The world is quite the snoozefest at times. There are barren areas, dead zones scattered across the map. When I thought I found a dungeon, it was just a corridor to a dead end. There are so many boring side quests littered around the entire region, and it’s just not fun to do the side quests. There’s no substance anywhere besides the main areas. The areas on the path between the main areas feel hollow. It felt empty and devoid of content. However, the main areas are stellar. The first stroll I took through the forest was nostalgic. Everything brought me back to when I first played “Pokémon Diamond.” The soundtrack is heavenly. Long chords play softly, and the music isn’t overpowering. 

Specifically, one major flaw is the lack of PVP (player versus player). I loved battling with my friends. It gave me a reason to keep pushing the limits of my Pokémon. I put so many hours into “Pokémon Sword” just to beat two of my friends. My interest has gone down a bit with limited interaction with other players. Trading still exists, but trading isn’t a battle. I have faith that Game Freak might update the game with PVP in the future. 

I thoroughly enjoyed the storyline presented on the table. The RPG elements made me feel like finishing the story and seeing the ending. However, there are serious flaws. The dialogue is lackluster, and I admit to skipping a few lines.
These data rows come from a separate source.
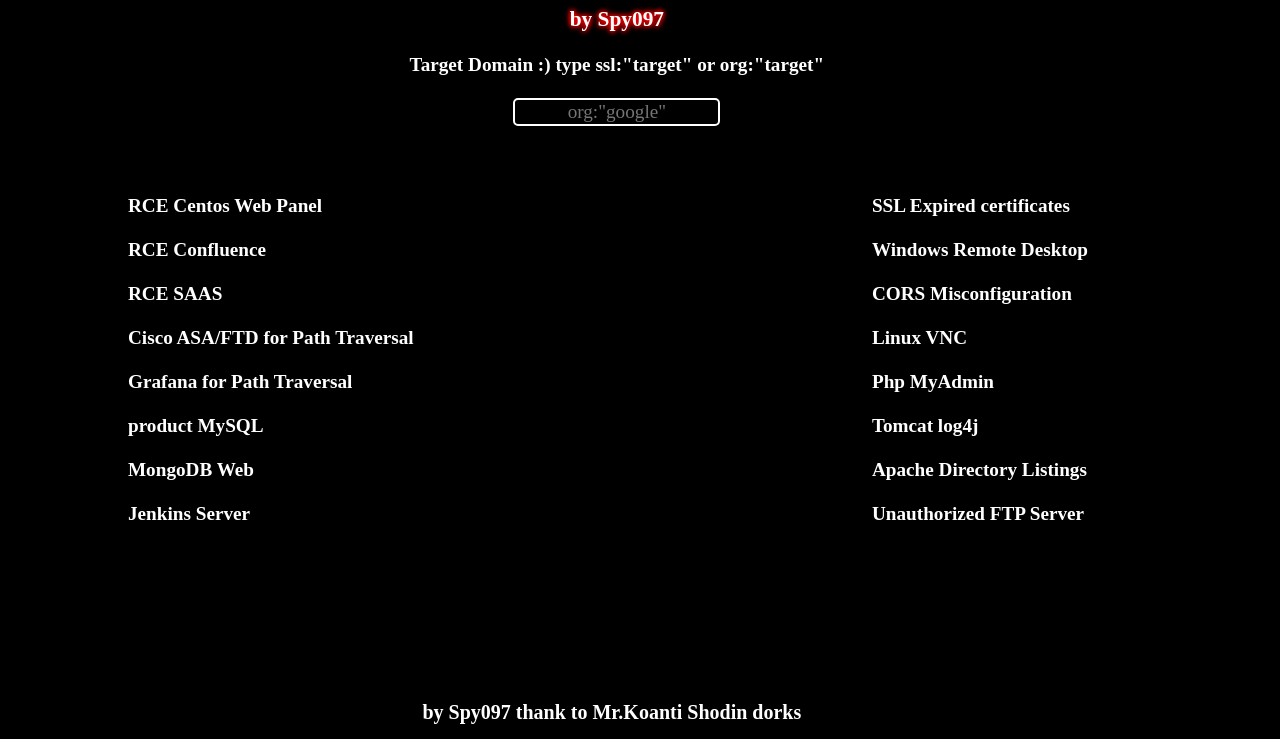
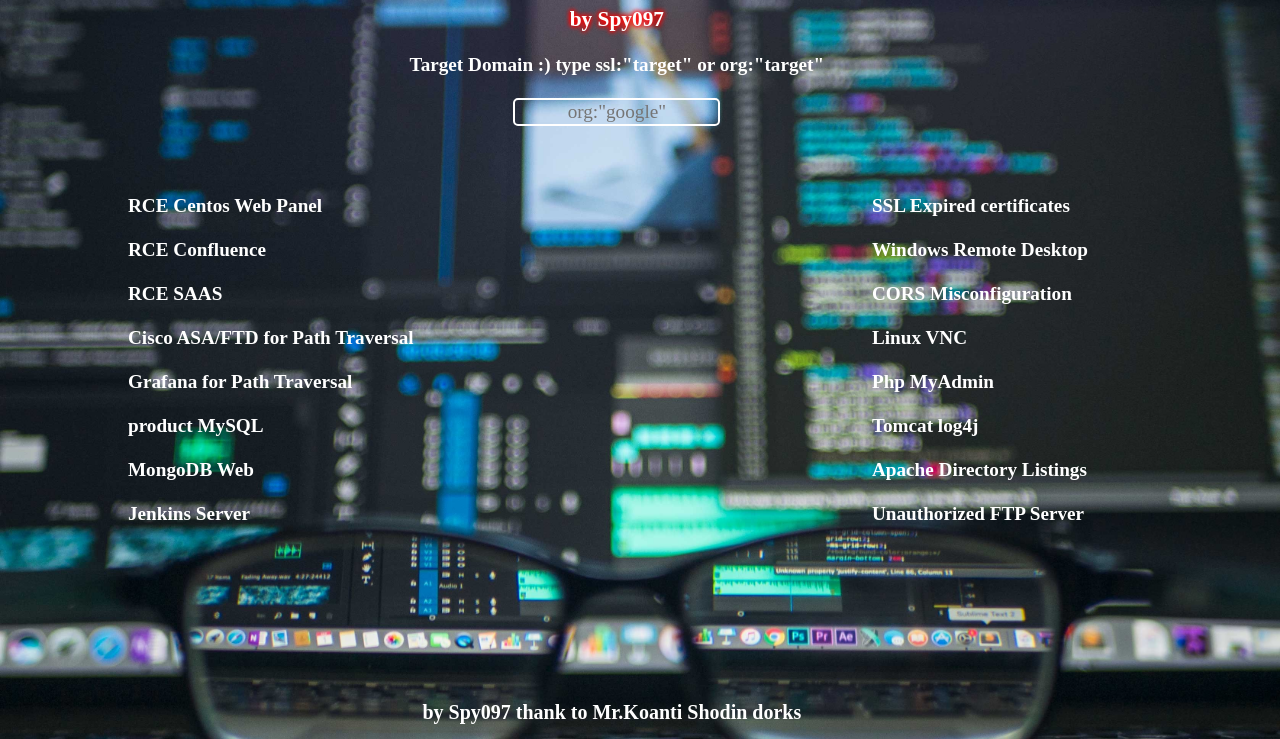
Before and after one commit to Spy097/ShDork, a plain HTML site: page index.html in a window 1280 px wide. Shown: the part 61-800 px from the top of the page. Drawn offline with Linux system fonts and the light colour scheme; a web font is replaced by a local one.

Commit message:
Update index.html

```diff
--- a/index.html
+++ b/index.html
@@ -7,7 +7,7 @@
 <style>
     body {
 
-        background-image: url(doker.jpg);
+        background-image: url(dork.jpg);
         background-repeat: no-repeat;
         background-size:100%;
         background-color: black;
```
The story is expressed through interaction in which the player is just standing next to the people talking, doing nothing. There are no cutscenes to make up for this flaw. On top of the tedious dialogue, the narrative didn’t feel satisfying. Everything I did felt purposeless. Dialogue should not be the only way to convey the story. It’s an outdated concept that I know Game Freak can fix.

Another outdated concept is the turn-based system. I believe fighting in turns is getting repetitive. Adding a new fad to each game, like gigantamaxing in “Pokémon Shield” and strong/agile style in “Legends Arceus,” isn’t going to change anything. I’m greedy; I want to see something so experimental that it won’t even be a Pokémon game. Arceus is an unprecedented step in a new direction by replacing the catching mechanics. I hope all mainline games will have the new catching systems here on out, but we need more. 

Coming from a guy who played Pokémon for well over a decade, I would say I’m overzealous about “Pokémon Legends: Arceus.” Every small innovation, I would say, is for the better. The catching system alone would have got me hooked. Yes, some spots still need to be polished and refined. Yet, not everything could change throughout one game. “Legends Arceus” is a legendary game that will leave a legacy for the needed change for the franchise. 4/5